Exercise brief → Among the entries that follow, find every line with the word "parts" and list it.
++++++++++++++++++++
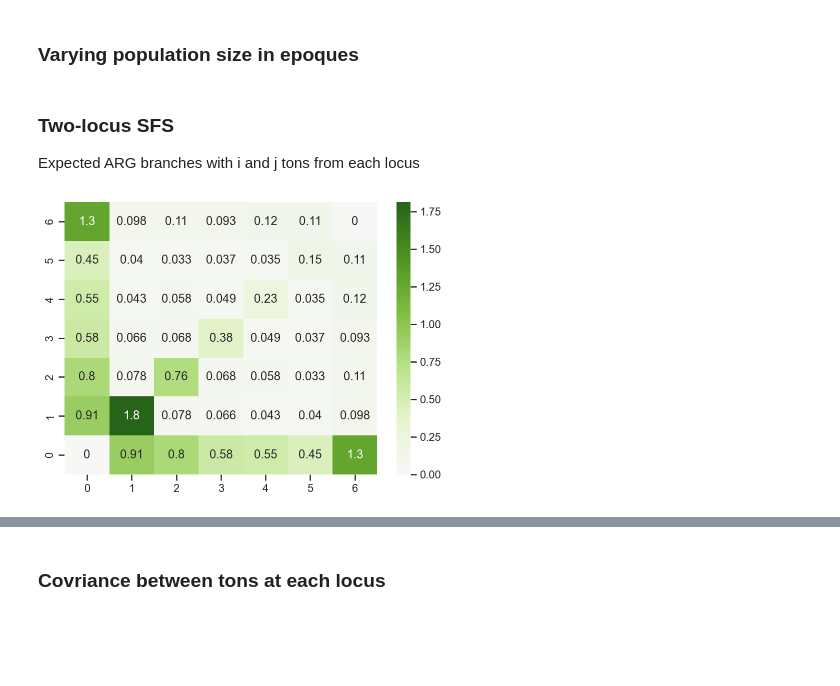
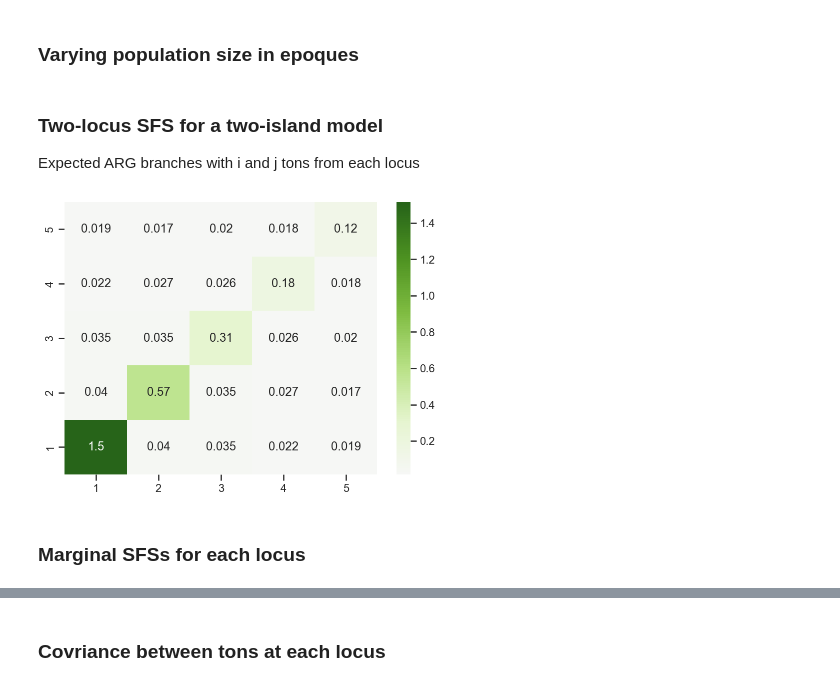
Before and after one commit to munch-group/phase-type-distributions, a Jupyter notebook: Notebooks/showcase.ipynb, the cells around one changed output, grey strips where cells are left out. Saved outputs shown, nothing was run; the diff lists cells and outputs as text; code cells hidden in the pictures; blank space fills up the shorter version.

```diff
--- a/Notebooks/showcase.ipynb
+++ b/Notebooks/showcase.ipynb
@@ -315,0 +355,9 @@ covariance(graph, singletons, tripletons)
+# %%
+%%R -o cov_mat
+cov_mat <- matrix(nrow=n-1,ncol=n-1)
+
+for (i in 1:(n-1)) {
+    for (j in 1:(n-1)) {
+        cov_mat[i, j] <- covariance(graph, rewards[i,], rewards[j,])
+    }
+}
@@ -626,7 +691,7 @@ Comparing results for numerical accuracy for an "infinite" IM stage
 n1 <- 4
 n2 <- 4
 
-g <- construct_im_graph(n1,n2,0.1,0.1)
+g <- construct_im_graph(n1,n2,1,1,0.1,0.1)
 
 expected_visits <- rep(0, vertices_length(g))
 ctx <- distribution_context(g,1000)
@@ -846,0 +904,9 @@ Wall time: 1min 33s
+# %%
+%%time
+%%R -o s
+s <- 6
+N <- 1
+M <- 0
+R <- 1
+tli_graph <- construct_twolocus_island_graph(s, N, M, R)
+print(vertices_length(tli_graph))
@@ -1019,21 +1103,34 @@ for (t in 1:5) {
 # %% [markdown]
-### Two-locus SFS
+### Two-locus SFS for a two-island model
 
 Expected ARG branches with i and j tons from each locus
 # %%
 %%R -o exp_mat
-exp_mat <- matrix(nrow=s+1,ncol=s+1)
-for (i in 0:s) {
-  for (j in 0:s) {
-    exp_mat[i+1,j+1] <- expectation(tli_graph, rewards[props_to_index(s, i, j, 1),] + rewards[props_to_index(s, i, j, 2),])
+exp_mat <- matrix(nrow=s-1,ncol=s-1)
+for (i in 1:s-1) {
+  for (j in 1:s-1) {
+    exp_mat[i,j] <- expectation(tli_graph, rewards[props_to_index(s, i, j, 1),] + rewards[props_to_index(s, i, j, 2),])
   }
 }
 # %%
+# plt.subplots(1, 1, figsize=(7, 5))
+# ax = sns.heatmap(exp_mat, cmap="PiYG",
+#                  center=0,
+#                 annot=True
+#                 )
+# ax.invert_yaxis()
+
+
 plt.subplots(1, 1, figsize=(7, 5))
+ticks = list(range(1,int(s)))
 ax = sns.heatmap(exp_mat, cmap="PiYG",
                  center=0,
+                yticklabels=ticks,
+                xticklabels=ticks,
                 annot=True
                 )
 ax.invert_yaxis()
 # %% [output]
-[figure, old version]
+[figure, new version]
+# %% [markdown]
+### Marginal SFSs for each locus
```
Also changed, not shown: parts of 50 cells of this notebook, 6 other files.
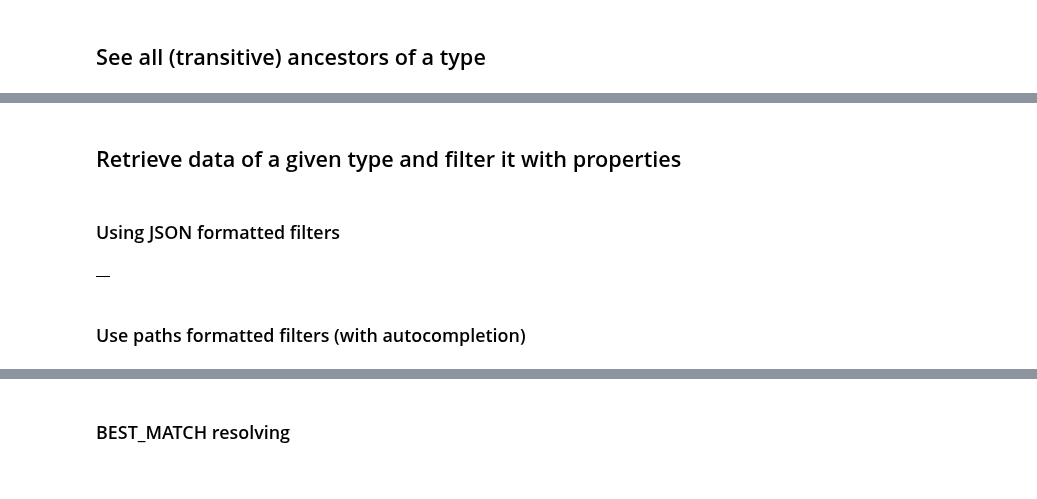
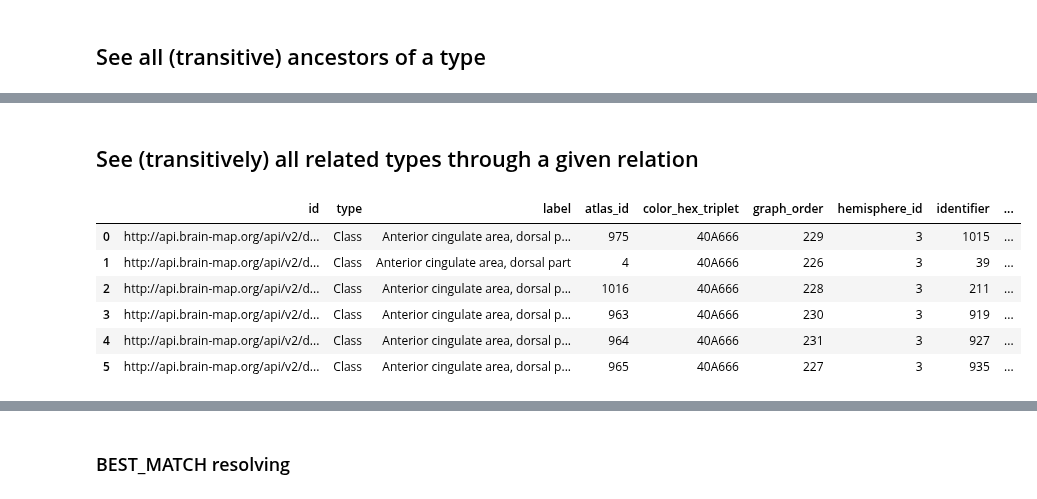
Before and after one commit to BlueBrain/nexus-forge, a Jupyter notebook: examples/notebooks/use-cases/BBP KG Ontology types Search and Exploration.ipynb, the cells around one changed output, grey strips where cells are left out. Drawn from its saved outputs; the diff is of its cells as text; code cells hidden in the pictures.

```diff
--- a/examples/notebooks/use-cases/BBP KG Ontology types Search and Exploration.ipynb
+++ b/examples/notebooks/use-cases/BBP KG Ontology types Search and Exploration.ipynb
@@ -149,4 +169,0 @@ forge.as_dataframe(ancestors)
-# %% [markdown]
-## Retrieve data of a given type and filter it with properties
-# %% [markdown]
-### Using JSON formatted filters
@@ -156,6 +170,17 @@ data = forge.search(query, limit=20)
+# %% [markdown]
+## See (transitively) all related types through a given relation
+# %%
+ontology_type_of_interest = "http://api.brain-map.org/api/v2/data/Structure/39" #Anterior cingulate area, dorsal part
+relation = "isPartOf"
+query = {f"{relation}*":{"id":f"{ontology_type_of_interest}"}} #Remove the '*' for direct relationship.
+related = forge.search(query, limit=10, search_in_graph=False)
 # %%
-forge.as_dataframe(data)
+forge.as_dataframe(related)
 # %% [output]
-|  |
+|  | id | type | label | atlas_id | color_hex_triplet | graph_order | hemisphere_id | identifier | ... |
+| 0 | http://api.brain-map.org/api/v2/d... | Class | Anterior cingulate area, dorsal p... | 975 | 40A666 | 229 | 3 | 1015 | ... |
+| 1 | http://api.brain-map.org/api/v2/d... | Class | Anterior cingulate area, dorsal part | 4 | 40A666 | 226 | 3 | 39 | ... |
+| 2 | http://api.brain-map.org/api/v2/d... | Class | Anterior cingulate area, dorsal p... | 1016 | 40A666 | 228 | 3 | 211 | ... |
+| 3 | http://api.brain-map.org/api/v2/d... | Class | Anterior cingulate area, dorsal p... | 963 | 40A666 | 230 | 3 | 919 | ... |
+| 4 | http://api.brain-map.org/api/v2/d... | Class | Anterior cingulate area, dorsal p... | 964 | 40A666 | 231 | 3 | 927 | ... |
+| 5 | http://api.brain-map.org/api/v2/d... | Class | Anterior cingulate area, dorsal p... | 965 | 40A666 | 227 | 3 | 935 | ... |
-# %% [markdown]
-### Use paths formatted filters (with autocompletion)
```
Also changed, not shown: parts of 41 cells of this notebook.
++++++++++++++++++++
Task output →
Also changed, not shown: parts of 50 cells of this notebook, 6 other files.
Also changed, not shown: parts of 41 cells of this notebook.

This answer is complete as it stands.